The growth model explains Korea's growth reasonably well. This study provides evidence for endogenous growth theory which emphasizes the role of education- and R&D investment-based knowledge, in addition to physical capital. Our findings are also consistent with the view of assimilation theorists that Korea's high growth is attained by its high degree of adaptability to rapidly changing technology and its entrepreneurship and ability to exploit new opportunities via the rising educational attainment of its labor.32 The estimated speed of adjustment indicates that about 90% of the final adjustment took place within 1 year from the time an initial shock occurs. The high rate of adjustment may be considered a result from Korea being an open economy financially and the fact that the adjustment initiates from further below and more determinants of the steady-state output are included in the estimation. The implied value of capital's share of output, 0.08, we obtained in the determination of the level of per capita output, is much lower than the observed value of capital's share.33 This might suggest that Korea's physical capital and investment are under-utilized. The years of schooling of Korea's employed, households’ education expenditures, and R&D investment have been important in raising the knowledge and innovative quality of labor and contributed to the growth of per capita output. Financial liberalization has had a significant positive influence. The rise in the ratio of the government output to total output has been an adverse factor. The younger-age-dependency ratio and the older-age and inactive-dependency ratio are found to adversely affect growth. Korea experiences a rise in the older-age population and a fall in the younger-age population. The on-going change in the age structure is expected to lower the level of per capita output. To raise the level of per capita output in spite of a rise in the dependent population, one implication of our findings is that Korea needs to implement successful growth policies –investment in education, and R&D, as well as encouragement in reversing birth rates among young couples to avert declination of future growth in Korea. Knowledge is most powerful source of growth. The political process, the functioning of institutions including government, cultural sentiments and customs help to generate knowledge and thus have the ability to help or harm a country's long-term growth.

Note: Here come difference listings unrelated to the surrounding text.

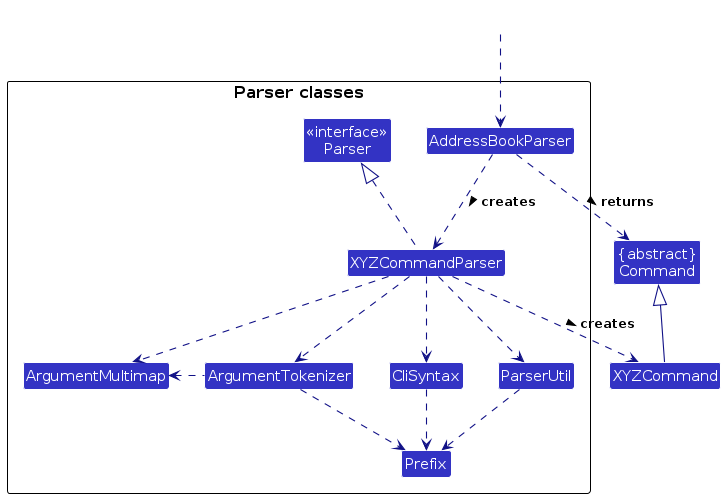
Above: diagrams/ParserClasses.png in wjayee/tp (PlantUML), before the change. Its source is kept beside it as diagrams/ParserClasses.puml. Its diagram source:
```plantuml
@startuml
!include style.puml
skinparam arrowThickness 1.1
skinparam arrowColor LOGIC_COLOR_T4
skinparam classBackgroundColor LOGIC_COLOR

Class "{abstract}\nCommand" as Command
Class XYZCommand

package "Parser classes"{
Class "<<interface>>\nParser" as Parser
Class AddressBookParser
Class XYZCommandParser
Class CliSyntax
Class ParserUtil
Class ArgumentMultimap
Class ArgumentTokenizer
Class Prefix
}

Class HiddenOutside #FFFFFF
HiddenOutside ..> AddressBookParser

AddressBookParser .down.> XYZCommandParser: creates >

XYZCommandParser ..> XYZCommand : creates >
AddressBookParser ..> Command : returns >
XYZCommandParser .up.|> Parser
XYZCommandParser ..> ArgumentMultimap
XYZCommandParser ..> ArgumentTokenizer
ArgumentTokenizer .left.> ArgumentMultimap
XYZCommandParser ..> CliSyntax
CliSyntax ..> Prefix
XYZCommandParser ..> ParserUtil
ParserUtil .down.> Prefix
ArgumentTokenizer .down.> Prefix
XYZCommand -up-|> Command
@enduml
```
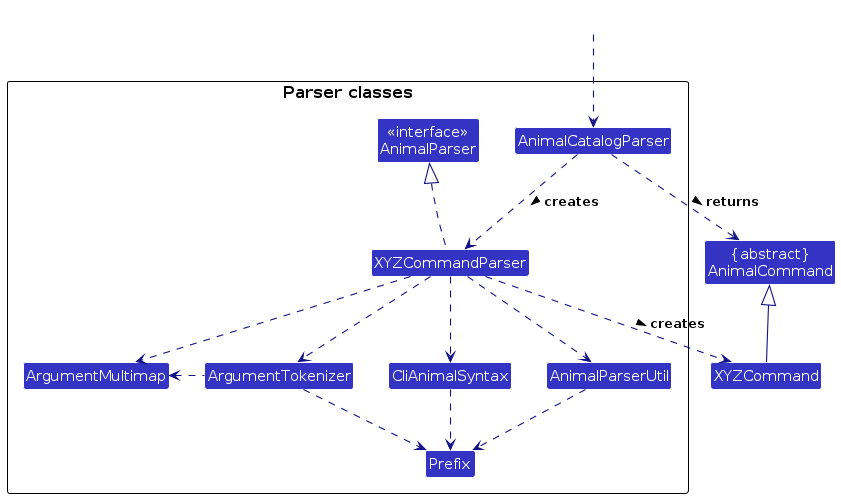
The same diagram one commit later.

The edit, as a diff of the source:
```diff
@@ -4,35 +4,35 @@
 skinparam arrowColor LOGIC_COLOR_T4
 skinparam classBackgroundColor LOGIC_COLOR
 
-Class "{abstract}\nCommand" as Command
+Class "{abstract}\nAnimalCommand" as AnimalCommand
 Class XYZCommand
 
 package "Parser classes"{
-Class "<<interface>>\nParser" as Parser
-Class AddressBookParser
+Class "<<interface>>\nAnimalParser" as AnimalParser
+Class AnimalCatalogParser
 Class XYZCommandParser
-Class CliSyntax
-Class ParserUtil
+Class CliAnimalSyntax
+Class AnimalParserUtil
 Class ArgumentMultimap
 Class ArgumentTokenizer
 Class Prefix
 }
 
 Class HiddenOutside #FFFFFF
-HiddenOutside ..> AddressBookParser
+HiddenOutside ..> AnimalCatalogParser
 
-AddressBookParser .down.> XYZCommandParser: creates >
+AnimalCatalogParser .down.> XYZCommandParser: creates >
 
 XYZCommandParser ..> XYZCommand : creates >
-AddressBookParser ..> Command : returns >
-XYZCommandParser .up.|> Parser
+AnimalCatalogParser ..> AnimalCommand : returns >
+XYZCommandParser .up.|> AnimalParser
 XYZCommandParser ..> ArgumentMultimap
 XYZCommandParser ..> ArgumentTokenizer
 ArgumentTokenizer .left.> ArgumentMultimap
-XYZCommandParser ..> CliSyntax
-CliSyntax ..> Prefix
-XYZCommandParser ..> ParserUtil
-ParserUtil .down.> Prefix
+XYZCommandParser ..> CliAnimalSyntax
+CliAnimalSyntax ..> Prefix
+XYZCommandParser ..> AnimalParserUtil
+AnimalParserUtil .down.> Prefix
 ArgumentTokenizer .down.> Prefix
-XYZCommand -up-|> Command
+XYZCommand -up-|> AnimalCommand
 @enduml
```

Political, social structure and custom affects productivity, innovation, and many economic outcomes.34 It would be fruitful and intellectual challenges to analyze a more extended mechanism of economic growth and development with more information on social structure and institutions.